Code change snippets

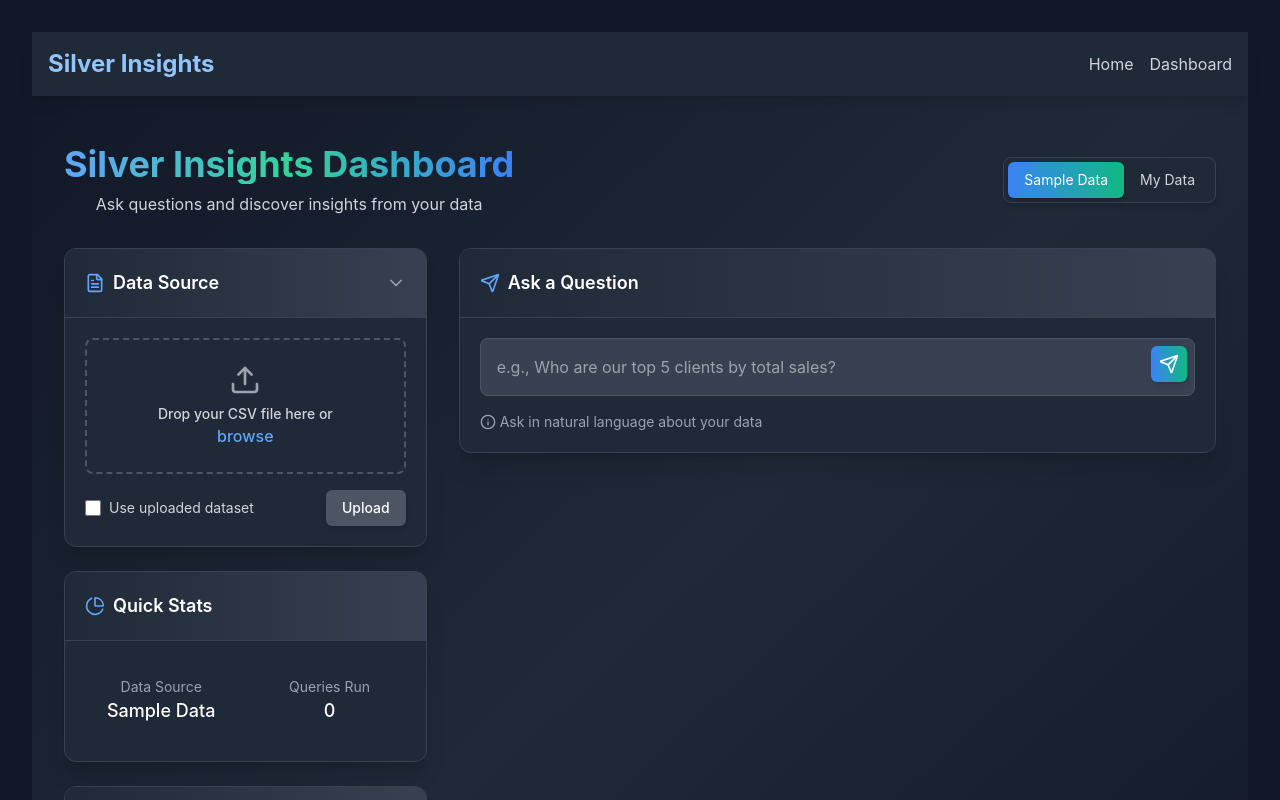
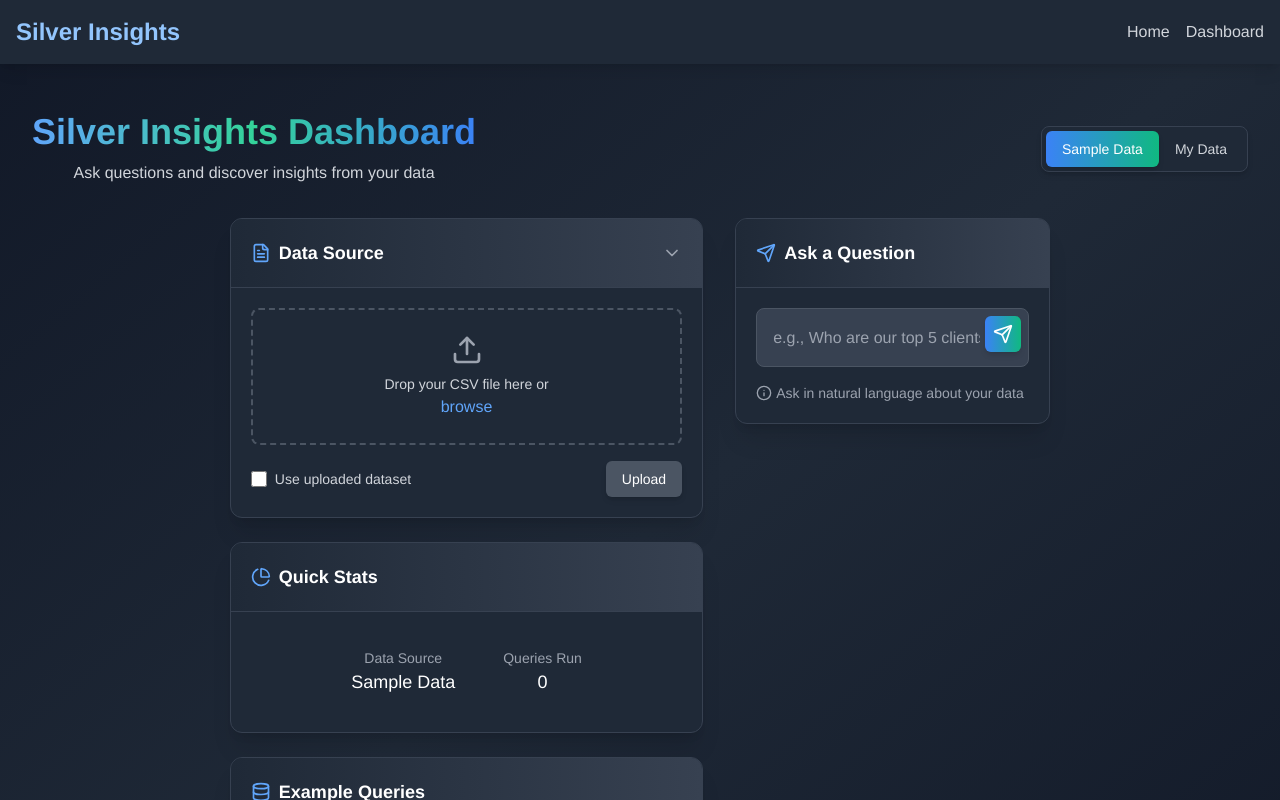
Before and after one commit to Yash9837/business-intelligence-agent, a React (Vite) app in the folder client-new/: page /dashboard in a window 1280 px wide. Shown: the top 800 px of the page. Built offline with nearby package versions, Linux system fonts and the light colour scheme; a web font is replaced by a local one.

Commit message:
making chnages in UI

```diff
--- a/client-new/package.json
+++ b/client-new/package.json
@@ -13,6 +13,7 @@
     "axios": "^1.9.0",
     "chart.js": "^4.4.9",
     "lucide-react": "^0.510.0",
+    "normalize.css": "^8.0.1",
     "react": "^19.1.0",
     "react-chartjs-2": "^5.3.0",
     "react-dom": "^19.1.0",
--- a/client-new/src/index.css
+++ b/client-new/src/index.css
@@ -1,12 +1,42 @@
 @tailwind base;
 @tailwind components;
 @tailwind utilities;
+
+* {
+  box-sizing: border-box;
+  margin: 0;
+  padding: 0;
+}
+
+/* Target the root div specifically to remove padding */
+#root {
+  padding: 0 !important;
+  margin: 0 !important;
+  width: 100% !important;
+  max-width: 100vw !important;
+  display: flex;
+  flex-direction: column;
+  align-items: stretch;
+}
+
+/* Make sure all direct children of #root take full width */
+#root > * {
+  width: 100%;
+  max-width: 100%;
+}
 
 body {
   margin: 0;
   font-family: 'Inter', -apple-system, BlinkMacSystemFont, 'Segoe UI', Roboto, Oxygen, Ubuntu, Cantarell, 'Open Sans', 'Helvetica Neue', sans-serif;
   background-color: #0f172a;
   color: #e2e8f0;
+}
+
+html, body {
+  width: 100%;
+  height: 100%;
+  font-family: 'Colfax', 'Helvetica', 'Arial', sans-serif;
+  line-height: 1.6;
 }
 
 h1, h2, h3, h4, h5, h6 {
@@ -43,3 +73,93 @@ th {
 td {
   color: #94a3b8;
 }
+
+.dashboard-container {
+  max-width: 1200px;
+  margin: 0 auto;
+  padding: 20px;
+}
+
+/* @media (max-width: 768px) {
+  .dashboard-container {
+    padding: 10px;
+  }
+} */
+
+/* ==========================================
+   SPACING FIXES FOR PRODUCTION ENVIRONMENT
+   ========================================== */
+
+@layer utilities {
+  /* Ensure no extra spacing is added to the body and html elements */
+  html, body {
+    @apply m-0 p-0 overflow-x-hidden min-h-screen;
+  }
+
+  /* Fix header spacing and ensure consistent height */
+  nav, .navbar, header {
+    @apply mb-0 py-4;
+  }
+
+  /* Fix the spacing between main content sections */
+  main, .main-content {
+    @apply py-0 my-0;
+  }
+
+  /* Adjust welcome section spacing (where the issue appears to be) */
+  .welcome-section, section:first-of-type {
+    @apply pt-8 pb-8;
+  }
+
+  /* Fix spacing for content containers */
+  .container {
+    @apply mx-auto px-4 overflow-visible;
+  }
+
+  /* Prevent potential flex or grid layout issues that cause unexpected spacing */
+  .row, .grid {
+    @apply flex flex-wrap justify-center;
+  }
+
+  /* Ensure feature cards have consistent spacing */
+  .card, .feature-card {
+    @apply mb-6;
+  }
+
+  /* Force removal of any unexpected margin in the main hero/welcome section */
+  .hero-section h1, .welcome-section h1,
+  .hero-section h2, .welcome-section h2 {
+    @apply mt-0 mb-4;
+  }
+}
+
+/* Mobile-specific adjustments */
+@media (max-width: 768px) {
+  .welcome-section, section {
+    padding-top: 1.5rem;
+    padding-bottom: 1.5rem;
+  }
+}
+
+/* Additional fixes for potential spacing issues */
+section {
+  margin: 0;
+  padding: 2rem 0;
+}
+
+.container-fluid,
+.container {
+  overflow-x: hidden;
+}
+
+.welcome-text {
+  margin-top: 1rem;
+  margin-bottom: 2rem;
+}
+
+/* Debug helper - uncomment to visualize layout issues */
+/*
+.debug-layout * {
+  border: 1px solid red;
+}
+*/
```
Also changed, not shown: 1 other file (tests, documents, lock files or other folders).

## ABOUT THIS TASK:
Which lines in the data above hold the word "margin"? Return each of them.

## RESPONSE TO THE TASK:
+  margin: 0;
+  margin: 0 !important;
   margin: 0;
+  margin: 0 auto;
+  /* Force removal of any unexpected margin in the main hero/welcome section */
+  margin: 0;
+  margin-top: 1rem;
+  margin-bottom: 2rem;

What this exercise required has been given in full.